Vocabulary Book-Multi Language

A notebook app meant to replace real notebooks for learning vocabularies. Whether on the way to the cinema, to work or relaxed on your couch, you always have your vocabulary book with you.

This is my first app I wanted to publish and it also is my most successful one yet with thousands of downloads.

overview of the app design
App design

Table of contents

Finding the idea

The idea for it came when I needed to learn vocabularies for school. Every student had a notebook where we wrote down all vocabularies we had to learn.

I wanted to be able to learn them without having to carry around this notebook so I thought about how I could prevent that without just learning at home. Of course, I quickly thought of my smartphone that I have with me anyways and searched for existing apps for learning vocabularies. Most of them would query predetermined words out of existing units and those apps that did what I wanted didn’t do it in a way I would have liked to do it.

At the time I was learning app development for Android so I saw the opportunity to build an app that I would actually need and that doesn’t already exist.

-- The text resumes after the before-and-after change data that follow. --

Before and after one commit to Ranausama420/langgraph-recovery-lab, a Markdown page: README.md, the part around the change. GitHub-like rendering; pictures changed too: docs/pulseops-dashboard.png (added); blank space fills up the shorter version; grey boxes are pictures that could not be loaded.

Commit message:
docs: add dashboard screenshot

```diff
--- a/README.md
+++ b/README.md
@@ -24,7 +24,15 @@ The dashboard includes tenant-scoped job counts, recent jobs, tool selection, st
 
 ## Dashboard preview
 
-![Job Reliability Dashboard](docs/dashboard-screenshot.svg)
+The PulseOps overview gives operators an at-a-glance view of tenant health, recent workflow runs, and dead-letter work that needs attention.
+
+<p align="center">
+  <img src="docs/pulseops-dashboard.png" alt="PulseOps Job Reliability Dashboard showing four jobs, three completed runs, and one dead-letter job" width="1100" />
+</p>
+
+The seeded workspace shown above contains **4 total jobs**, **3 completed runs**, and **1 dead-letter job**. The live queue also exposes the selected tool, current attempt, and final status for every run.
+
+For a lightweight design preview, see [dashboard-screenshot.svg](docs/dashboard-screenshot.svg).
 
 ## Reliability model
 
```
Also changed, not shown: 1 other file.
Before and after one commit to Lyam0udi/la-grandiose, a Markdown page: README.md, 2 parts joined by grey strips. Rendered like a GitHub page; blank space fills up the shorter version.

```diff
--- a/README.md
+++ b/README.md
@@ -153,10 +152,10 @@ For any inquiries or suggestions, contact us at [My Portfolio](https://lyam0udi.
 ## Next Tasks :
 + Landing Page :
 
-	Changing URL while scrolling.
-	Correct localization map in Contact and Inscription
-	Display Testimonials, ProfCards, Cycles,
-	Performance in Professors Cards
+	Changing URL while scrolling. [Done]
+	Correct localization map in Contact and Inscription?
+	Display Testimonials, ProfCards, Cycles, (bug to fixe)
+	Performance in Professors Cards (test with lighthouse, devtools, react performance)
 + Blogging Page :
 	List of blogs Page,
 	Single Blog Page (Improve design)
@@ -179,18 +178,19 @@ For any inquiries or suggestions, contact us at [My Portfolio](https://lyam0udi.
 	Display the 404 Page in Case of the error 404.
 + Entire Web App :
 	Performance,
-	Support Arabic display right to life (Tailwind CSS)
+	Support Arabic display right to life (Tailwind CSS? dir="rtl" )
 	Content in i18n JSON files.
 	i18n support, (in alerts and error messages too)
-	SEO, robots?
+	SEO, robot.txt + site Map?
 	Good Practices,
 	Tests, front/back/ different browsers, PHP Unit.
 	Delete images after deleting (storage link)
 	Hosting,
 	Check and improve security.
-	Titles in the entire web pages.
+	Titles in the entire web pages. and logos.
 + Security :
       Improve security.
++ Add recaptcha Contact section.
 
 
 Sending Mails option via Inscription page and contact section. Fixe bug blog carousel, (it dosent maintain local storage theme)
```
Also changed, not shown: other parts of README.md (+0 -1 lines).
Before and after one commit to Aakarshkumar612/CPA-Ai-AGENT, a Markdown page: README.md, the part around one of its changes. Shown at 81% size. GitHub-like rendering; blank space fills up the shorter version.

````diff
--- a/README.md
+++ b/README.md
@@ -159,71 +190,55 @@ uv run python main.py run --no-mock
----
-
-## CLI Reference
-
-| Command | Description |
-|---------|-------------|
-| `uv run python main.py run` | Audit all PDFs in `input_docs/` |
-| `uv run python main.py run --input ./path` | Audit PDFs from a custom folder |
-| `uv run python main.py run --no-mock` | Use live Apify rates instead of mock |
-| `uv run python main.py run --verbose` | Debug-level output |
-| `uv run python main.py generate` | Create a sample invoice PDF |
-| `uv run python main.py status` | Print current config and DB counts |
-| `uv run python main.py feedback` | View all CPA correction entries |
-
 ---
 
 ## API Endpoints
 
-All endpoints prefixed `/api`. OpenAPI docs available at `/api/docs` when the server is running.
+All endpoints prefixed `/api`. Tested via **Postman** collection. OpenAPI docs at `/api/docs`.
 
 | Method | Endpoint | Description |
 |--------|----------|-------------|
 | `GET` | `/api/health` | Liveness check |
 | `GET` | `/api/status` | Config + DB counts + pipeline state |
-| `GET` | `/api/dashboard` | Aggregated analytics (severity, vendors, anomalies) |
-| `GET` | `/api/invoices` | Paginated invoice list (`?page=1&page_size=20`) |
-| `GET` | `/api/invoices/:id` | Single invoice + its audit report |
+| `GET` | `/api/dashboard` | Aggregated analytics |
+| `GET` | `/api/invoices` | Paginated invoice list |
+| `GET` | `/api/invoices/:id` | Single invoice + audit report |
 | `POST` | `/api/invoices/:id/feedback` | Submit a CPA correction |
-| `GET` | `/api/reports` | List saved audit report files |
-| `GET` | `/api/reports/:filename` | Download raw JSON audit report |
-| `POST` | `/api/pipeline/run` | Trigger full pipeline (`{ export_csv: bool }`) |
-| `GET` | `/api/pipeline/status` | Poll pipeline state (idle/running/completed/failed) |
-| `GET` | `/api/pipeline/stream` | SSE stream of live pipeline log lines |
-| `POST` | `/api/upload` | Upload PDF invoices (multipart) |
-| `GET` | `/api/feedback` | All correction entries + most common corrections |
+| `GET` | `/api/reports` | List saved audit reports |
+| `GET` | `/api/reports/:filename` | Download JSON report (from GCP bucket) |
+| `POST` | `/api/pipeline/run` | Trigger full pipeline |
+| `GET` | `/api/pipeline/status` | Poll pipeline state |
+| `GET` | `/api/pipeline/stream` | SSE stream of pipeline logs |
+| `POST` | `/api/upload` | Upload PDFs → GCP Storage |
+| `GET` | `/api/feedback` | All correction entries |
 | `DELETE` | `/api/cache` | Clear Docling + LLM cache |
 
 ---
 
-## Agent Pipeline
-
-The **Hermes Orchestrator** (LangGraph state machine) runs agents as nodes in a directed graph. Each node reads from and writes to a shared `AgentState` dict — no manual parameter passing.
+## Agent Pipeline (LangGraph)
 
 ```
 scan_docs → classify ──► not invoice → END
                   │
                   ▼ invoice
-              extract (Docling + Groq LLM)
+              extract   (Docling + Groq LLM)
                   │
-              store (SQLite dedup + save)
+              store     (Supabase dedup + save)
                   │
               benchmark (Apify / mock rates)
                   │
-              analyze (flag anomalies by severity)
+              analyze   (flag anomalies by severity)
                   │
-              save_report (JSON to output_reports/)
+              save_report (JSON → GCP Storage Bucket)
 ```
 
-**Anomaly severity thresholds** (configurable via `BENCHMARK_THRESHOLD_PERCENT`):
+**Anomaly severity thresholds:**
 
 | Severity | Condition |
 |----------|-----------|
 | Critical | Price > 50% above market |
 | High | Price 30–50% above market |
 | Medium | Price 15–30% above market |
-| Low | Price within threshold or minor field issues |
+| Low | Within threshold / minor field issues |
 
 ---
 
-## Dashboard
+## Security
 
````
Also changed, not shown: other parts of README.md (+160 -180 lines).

I could apply my skills and improve them.

Building the app

At first, I sketched down my ideas for the design on every screen and what the user should be able to do. I made two prototype apps before I built the final version because I was unsatisfied with the code and needed to figure some things out. Throughout the whole process, the structure of the app remained the same which is covered next.

Main functionality

Main page of the app
Main screen of the app

The first screen shows all the lists the user has created. Before starting, you can select which lists you want to learn by clicking on the checkbox on the left of the list name. By tapping on the list name, the user is able to view all vocabularies in the list, edit them and add new ones:

Vocabulary list screen
All vocabularies in the list

The user can decide how he/she will be queried: either “write mode”, “think mode” or multiple choice. In “write mode”, you will be asked to write down the translation of the given word.

demonstration of the write mode
Write mode asking for the translation of the word "obligation"

“Think mode” means you only have to think of the translation and you can check for yourself with the press of a button.

demonstration of the think mode
Think mode asking for the same translation

The wrong answers from the multiple choice mode are taken from all other vocabularies the user saved.

demonstration of the multiple choice mode
Multiple choice mode

It’s also possible to share the lists and to edit or create them on your computer.


There are lots of settings available to fine-tune the behavior of the app. For example, you can choose if the vocabularies are queried in the order you saved them or randomly, if the first saved vocabulary is expected to be translated into the second, vice versa or random.

This means if you save the vocabulary “house”=”Haus” and choose to translate the first into the second, you have to enter the translation of “house” and vice versa you would have to translate “Haus”.

You can also choose to show statistics at the end of the query where you can see which words were right or wrong and add them to a new list. For the writing mode, you can display a “hint” button to help you out if you are stuck or set if you want to ignore lowercase and uppercase.

There are other more minor settings which I don’t want to cover here.

What I learned

I definitely improved my Java and app development skills by building this app over a long period of time (I released many updates over the course of one year). Alone for this reason, I can say it was worth it but there is more:

I learned how to use Android libraries, how to save data on the device, how to translate the user interface based on the user’s language, how to implement Google’s Material Design, how to export/import and share the vocabulary lists.

Finally, I also learned how to register as a developer in the Google Play Store and publish an app.

My favorite thing about this project

is that I built something I needed and really use. I’m also glad that so many people use it.


One year after the initial release, I released the last update of 13 in total. In every update, I tried to improve the design and code, reduce the app size, fix bugs or add new helpful features.

Some features/improvements that I added with an update after the first release are: tutorial when you first start the app, more settings, multiple choice mode, search for vocabularies, changelog after an update, exporting/importing/sharing lists, Material Design.

If you look at the old design below, you can see how much better the design has become.

Old design

The design was different when I first released the app. I wasn’t really satisfied with it so I decided to learn how to implement Google’s Material Design. It was a lot of work but it was really necessary.

old app design
Old app design that I already reworked


My first published app turned out to be way more complex than I imagined and I implemented more than I thought I would in the beginning. It taught me lots of useful concepts and additionally is my most successful app yet. You can download and try the app below.